# Homework Help: Polar Coordinates problem area of region

1. Jul 21, 2010

### muddyjch

1. The problem statement, all variables and given/known data
Find the area of the region inside: r = 9 sinθ but outside: r = 1

2. Relevant equations

3. The attempt at a solution
r = 9 sinθ is a circle with center at (0, 4/2) and radius 4/2 while r= 1 is a circle with center at (0, 0) and radius 1. The two curves intersect where sin(θ)= 1/9. For 0 ≤ θ ≤ π that is satified by θ=sin^-1(1/9) and θ=π-sin^-1(1/9).
This is where i get lost setting up the differential for the area?

2. Jul 21, 2010

r = 9 sinθ is not what you say. I don't know where you went astray in your thinking, but if polar coordinates are giving you trouble, then think of it this way:

r = 9 sinθ is the same thing as r^2 = 9r sinθ, which is equivalent to x^2 + y^2 = 9y, or...
x^2 + (y-9/2)^2 = (9/2)^2. That's a circle centered at (0,9/2) with a radius of 9/2 units.

Can you finish the rest by yourself? I hope this helps.

EDIT: There, I fixed it :D

Last edited: Jul 21, 2010
3. Jul 21, 2010

Also, how did you arrive at this conclusion? Using that logic, we could let n = sin^-1(1/9) - k, where k is any real number.
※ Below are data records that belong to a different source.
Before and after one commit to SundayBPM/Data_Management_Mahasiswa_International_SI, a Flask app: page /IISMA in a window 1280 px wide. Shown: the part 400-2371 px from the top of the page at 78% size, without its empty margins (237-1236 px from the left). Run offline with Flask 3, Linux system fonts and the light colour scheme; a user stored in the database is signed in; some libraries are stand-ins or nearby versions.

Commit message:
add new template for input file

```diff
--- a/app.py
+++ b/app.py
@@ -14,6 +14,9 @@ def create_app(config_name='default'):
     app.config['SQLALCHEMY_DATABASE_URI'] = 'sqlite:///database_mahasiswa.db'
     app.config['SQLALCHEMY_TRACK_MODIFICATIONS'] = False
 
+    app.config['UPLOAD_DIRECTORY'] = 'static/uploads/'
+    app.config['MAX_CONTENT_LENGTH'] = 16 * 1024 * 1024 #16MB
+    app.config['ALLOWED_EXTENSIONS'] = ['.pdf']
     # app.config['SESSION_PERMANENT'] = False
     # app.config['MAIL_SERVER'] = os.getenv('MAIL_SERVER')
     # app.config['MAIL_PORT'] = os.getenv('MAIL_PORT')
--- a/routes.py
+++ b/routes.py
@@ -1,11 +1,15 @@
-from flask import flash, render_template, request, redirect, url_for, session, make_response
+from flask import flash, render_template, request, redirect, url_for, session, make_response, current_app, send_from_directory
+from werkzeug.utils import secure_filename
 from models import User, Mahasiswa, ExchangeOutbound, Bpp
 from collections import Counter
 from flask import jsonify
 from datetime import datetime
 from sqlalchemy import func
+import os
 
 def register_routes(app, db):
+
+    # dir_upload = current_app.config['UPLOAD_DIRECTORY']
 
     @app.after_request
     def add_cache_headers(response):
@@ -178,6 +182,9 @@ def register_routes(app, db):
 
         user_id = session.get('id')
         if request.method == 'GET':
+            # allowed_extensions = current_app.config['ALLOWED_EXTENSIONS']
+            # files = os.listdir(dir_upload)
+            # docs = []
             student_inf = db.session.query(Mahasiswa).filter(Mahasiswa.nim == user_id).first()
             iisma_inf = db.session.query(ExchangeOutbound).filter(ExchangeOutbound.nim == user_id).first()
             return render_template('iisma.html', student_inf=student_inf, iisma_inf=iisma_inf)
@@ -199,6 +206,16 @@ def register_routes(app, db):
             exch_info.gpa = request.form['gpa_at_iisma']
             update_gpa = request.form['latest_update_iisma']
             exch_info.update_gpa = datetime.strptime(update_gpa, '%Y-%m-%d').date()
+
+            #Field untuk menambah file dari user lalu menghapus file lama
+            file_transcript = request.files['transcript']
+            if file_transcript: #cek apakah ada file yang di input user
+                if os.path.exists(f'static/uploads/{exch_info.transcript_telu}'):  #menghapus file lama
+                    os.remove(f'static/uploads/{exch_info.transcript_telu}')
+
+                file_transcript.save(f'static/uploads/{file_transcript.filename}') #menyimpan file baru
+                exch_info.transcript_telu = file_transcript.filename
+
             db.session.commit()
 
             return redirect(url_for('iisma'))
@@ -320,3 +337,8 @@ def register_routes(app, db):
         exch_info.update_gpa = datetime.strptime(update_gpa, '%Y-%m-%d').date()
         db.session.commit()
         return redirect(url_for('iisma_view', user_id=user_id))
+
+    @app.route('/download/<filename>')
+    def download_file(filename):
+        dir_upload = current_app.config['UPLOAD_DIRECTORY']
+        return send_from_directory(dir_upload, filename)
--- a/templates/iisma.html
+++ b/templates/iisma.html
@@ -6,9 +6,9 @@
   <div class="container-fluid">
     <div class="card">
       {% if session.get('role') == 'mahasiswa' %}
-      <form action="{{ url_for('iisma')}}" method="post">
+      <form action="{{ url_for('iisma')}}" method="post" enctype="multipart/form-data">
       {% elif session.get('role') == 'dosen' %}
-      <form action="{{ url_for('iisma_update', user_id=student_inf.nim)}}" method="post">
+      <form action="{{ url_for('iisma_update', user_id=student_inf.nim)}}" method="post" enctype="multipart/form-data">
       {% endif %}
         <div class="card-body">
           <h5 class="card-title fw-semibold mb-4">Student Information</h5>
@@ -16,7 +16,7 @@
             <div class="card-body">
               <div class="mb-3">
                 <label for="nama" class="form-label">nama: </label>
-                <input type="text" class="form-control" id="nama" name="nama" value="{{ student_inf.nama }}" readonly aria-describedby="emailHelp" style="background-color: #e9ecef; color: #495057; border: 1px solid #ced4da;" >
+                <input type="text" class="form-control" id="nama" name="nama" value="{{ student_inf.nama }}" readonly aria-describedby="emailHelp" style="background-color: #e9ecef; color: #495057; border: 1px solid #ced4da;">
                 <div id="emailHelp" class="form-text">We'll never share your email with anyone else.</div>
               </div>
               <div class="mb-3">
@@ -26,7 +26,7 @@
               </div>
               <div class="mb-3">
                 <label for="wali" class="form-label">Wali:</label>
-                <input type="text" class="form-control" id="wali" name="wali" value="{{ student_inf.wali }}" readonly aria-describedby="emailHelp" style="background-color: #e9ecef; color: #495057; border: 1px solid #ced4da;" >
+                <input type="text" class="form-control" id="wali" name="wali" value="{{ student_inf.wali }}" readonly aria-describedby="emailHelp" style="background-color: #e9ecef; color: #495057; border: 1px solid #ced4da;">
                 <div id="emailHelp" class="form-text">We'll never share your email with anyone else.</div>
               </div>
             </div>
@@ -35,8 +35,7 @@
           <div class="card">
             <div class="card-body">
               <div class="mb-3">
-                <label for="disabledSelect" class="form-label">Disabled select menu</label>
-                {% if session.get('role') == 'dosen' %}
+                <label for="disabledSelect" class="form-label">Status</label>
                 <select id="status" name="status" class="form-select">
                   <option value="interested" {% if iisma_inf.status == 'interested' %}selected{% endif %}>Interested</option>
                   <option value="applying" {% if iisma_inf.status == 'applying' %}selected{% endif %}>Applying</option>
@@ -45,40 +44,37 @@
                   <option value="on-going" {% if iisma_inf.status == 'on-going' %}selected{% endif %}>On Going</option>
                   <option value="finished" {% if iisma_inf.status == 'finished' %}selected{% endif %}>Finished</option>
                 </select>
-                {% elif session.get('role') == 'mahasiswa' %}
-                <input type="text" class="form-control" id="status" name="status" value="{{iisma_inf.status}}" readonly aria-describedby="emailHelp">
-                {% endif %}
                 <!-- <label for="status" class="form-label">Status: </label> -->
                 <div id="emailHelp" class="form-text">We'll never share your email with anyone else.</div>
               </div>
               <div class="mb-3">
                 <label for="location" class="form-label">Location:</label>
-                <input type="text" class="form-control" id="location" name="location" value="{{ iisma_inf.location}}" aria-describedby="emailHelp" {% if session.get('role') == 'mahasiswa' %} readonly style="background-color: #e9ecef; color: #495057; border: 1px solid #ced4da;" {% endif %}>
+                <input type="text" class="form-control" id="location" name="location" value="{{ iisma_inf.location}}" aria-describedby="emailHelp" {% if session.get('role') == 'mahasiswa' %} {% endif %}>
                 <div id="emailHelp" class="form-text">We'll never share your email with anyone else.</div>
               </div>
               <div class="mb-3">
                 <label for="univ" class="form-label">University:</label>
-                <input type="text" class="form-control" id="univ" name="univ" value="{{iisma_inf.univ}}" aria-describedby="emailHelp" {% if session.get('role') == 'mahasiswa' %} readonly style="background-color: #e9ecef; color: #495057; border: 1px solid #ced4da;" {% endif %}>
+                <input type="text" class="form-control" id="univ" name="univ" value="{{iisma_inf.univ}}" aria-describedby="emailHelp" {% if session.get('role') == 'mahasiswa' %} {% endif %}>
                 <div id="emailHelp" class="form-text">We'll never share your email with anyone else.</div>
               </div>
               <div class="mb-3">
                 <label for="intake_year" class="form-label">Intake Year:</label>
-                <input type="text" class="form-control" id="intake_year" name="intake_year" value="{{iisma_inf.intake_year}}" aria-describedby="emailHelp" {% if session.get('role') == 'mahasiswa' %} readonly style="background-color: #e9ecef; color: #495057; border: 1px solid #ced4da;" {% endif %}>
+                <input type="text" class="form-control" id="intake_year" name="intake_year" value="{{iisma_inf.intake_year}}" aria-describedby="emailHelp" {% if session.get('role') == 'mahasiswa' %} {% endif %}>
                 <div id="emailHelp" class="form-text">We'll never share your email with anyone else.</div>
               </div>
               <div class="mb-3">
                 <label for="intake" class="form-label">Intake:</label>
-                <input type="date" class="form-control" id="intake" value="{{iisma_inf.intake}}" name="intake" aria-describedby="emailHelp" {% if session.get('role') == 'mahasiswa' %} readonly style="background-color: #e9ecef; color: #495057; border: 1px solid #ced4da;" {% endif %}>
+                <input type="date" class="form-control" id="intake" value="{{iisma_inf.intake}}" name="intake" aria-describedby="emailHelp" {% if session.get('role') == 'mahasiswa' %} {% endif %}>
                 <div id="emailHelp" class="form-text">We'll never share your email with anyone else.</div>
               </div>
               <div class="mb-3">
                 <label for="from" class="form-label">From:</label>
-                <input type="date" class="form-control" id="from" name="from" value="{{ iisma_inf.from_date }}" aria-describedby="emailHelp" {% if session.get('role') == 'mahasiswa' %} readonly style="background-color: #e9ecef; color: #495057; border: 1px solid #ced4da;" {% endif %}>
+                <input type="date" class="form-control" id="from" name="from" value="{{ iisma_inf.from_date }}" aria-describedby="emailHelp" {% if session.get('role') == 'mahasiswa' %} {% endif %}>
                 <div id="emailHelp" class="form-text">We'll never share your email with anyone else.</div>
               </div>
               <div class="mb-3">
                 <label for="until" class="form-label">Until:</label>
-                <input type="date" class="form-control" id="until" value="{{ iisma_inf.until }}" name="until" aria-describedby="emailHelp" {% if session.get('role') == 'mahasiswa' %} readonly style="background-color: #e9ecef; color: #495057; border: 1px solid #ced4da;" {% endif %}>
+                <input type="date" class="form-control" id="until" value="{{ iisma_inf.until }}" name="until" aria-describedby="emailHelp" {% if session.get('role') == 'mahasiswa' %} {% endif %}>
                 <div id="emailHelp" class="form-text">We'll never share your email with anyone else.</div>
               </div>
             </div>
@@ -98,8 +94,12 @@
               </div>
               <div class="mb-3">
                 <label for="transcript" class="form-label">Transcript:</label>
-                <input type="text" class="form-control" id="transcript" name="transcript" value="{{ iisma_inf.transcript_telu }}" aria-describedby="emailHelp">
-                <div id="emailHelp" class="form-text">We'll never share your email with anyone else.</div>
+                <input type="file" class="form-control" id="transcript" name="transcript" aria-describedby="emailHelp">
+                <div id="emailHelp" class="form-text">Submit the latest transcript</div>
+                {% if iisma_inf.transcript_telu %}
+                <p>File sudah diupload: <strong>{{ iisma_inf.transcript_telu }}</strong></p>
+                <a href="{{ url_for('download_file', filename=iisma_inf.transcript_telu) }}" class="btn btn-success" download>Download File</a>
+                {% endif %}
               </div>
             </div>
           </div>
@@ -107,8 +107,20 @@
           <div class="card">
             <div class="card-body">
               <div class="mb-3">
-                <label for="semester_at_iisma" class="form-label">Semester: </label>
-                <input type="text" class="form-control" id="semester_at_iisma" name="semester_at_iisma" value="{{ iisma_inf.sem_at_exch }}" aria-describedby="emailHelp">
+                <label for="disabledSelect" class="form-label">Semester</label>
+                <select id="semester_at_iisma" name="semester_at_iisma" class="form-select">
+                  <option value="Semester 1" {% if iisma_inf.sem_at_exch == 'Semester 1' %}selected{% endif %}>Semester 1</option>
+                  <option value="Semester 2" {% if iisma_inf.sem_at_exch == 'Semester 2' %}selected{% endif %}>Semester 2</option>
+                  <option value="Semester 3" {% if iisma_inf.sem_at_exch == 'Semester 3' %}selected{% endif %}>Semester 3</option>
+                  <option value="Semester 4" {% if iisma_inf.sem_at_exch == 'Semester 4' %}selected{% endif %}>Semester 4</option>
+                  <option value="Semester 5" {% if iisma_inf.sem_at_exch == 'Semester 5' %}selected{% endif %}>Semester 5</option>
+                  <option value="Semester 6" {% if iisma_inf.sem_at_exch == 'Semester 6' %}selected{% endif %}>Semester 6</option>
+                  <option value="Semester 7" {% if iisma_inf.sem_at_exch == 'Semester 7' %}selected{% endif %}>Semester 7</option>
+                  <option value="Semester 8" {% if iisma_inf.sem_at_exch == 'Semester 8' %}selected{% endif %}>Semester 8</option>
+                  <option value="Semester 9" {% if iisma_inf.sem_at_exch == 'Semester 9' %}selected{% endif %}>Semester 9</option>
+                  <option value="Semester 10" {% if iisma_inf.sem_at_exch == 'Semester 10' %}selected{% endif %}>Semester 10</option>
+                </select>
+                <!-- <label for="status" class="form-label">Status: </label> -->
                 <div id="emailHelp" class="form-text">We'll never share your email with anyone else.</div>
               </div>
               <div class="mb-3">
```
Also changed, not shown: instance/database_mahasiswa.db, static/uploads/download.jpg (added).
Then, using your logic, θ would also equal k in all these cases, i.e., sin^-1(1/9) has infinitely many solutions on a quite finite interval.

4. Jul 21, 2010

### muddyjch

It is actually a pi sign but a really bad one sorry for the confusion

5. Jul 22, 2010

### HallsofIvy

Using Latex, $\theta= sin^{-1}(1/9)$ and $\theta= \pi- sin^{-1}(1/9)$.

Of course, for any $\alpha$, $sin(\alpha)= sin(\pi- \alpha)$.

You should have learned when you first learned integration in polar coordinates that "dxdy" becomes "$r dr d\theta$".